▸ DATA FOR REVIEW
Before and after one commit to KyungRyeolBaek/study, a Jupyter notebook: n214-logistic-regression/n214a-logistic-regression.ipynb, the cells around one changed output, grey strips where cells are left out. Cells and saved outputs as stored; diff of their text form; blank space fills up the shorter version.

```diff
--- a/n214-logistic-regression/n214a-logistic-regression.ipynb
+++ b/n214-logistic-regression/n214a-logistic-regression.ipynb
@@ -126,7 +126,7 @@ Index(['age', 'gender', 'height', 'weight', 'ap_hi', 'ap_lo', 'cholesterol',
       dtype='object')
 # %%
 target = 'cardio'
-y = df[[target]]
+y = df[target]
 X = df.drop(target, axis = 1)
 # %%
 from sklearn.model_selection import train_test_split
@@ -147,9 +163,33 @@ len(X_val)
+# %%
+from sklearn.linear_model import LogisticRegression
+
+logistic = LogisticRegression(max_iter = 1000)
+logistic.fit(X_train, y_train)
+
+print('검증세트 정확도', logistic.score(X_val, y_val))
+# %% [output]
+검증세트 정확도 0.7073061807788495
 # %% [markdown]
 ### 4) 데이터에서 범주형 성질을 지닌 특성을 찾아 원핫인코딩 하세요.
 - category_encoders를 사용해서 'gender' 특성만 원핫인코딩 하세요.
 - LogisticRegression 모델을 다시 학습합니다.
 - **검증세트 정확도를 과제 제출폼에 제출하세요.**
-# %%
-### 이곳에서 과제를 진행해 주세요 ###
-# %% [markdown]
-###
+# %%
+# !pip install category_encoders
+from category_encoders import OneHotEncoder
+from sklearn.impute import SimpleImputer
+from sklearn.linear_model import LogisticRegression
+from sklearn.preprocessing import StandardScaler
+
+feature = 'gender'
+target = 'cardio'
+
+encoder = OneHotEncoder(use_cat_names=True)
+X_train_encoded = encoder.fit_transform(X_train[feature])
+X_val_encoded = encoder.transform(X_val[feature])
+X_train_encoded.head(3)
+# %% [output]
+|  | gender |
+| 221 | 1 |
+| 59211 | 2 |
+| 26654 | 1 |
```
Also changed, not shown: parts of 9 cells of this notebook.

▸ WORK REQUIRED
Every line in the data that holds "feature" should be copied out.

▸ ANSWER BOX
+feature = 'gender'
+X_train_encoded = encoder.fit_transform(X_train[feature])
+X_val_encoded = encoder.transform(X_val[feature])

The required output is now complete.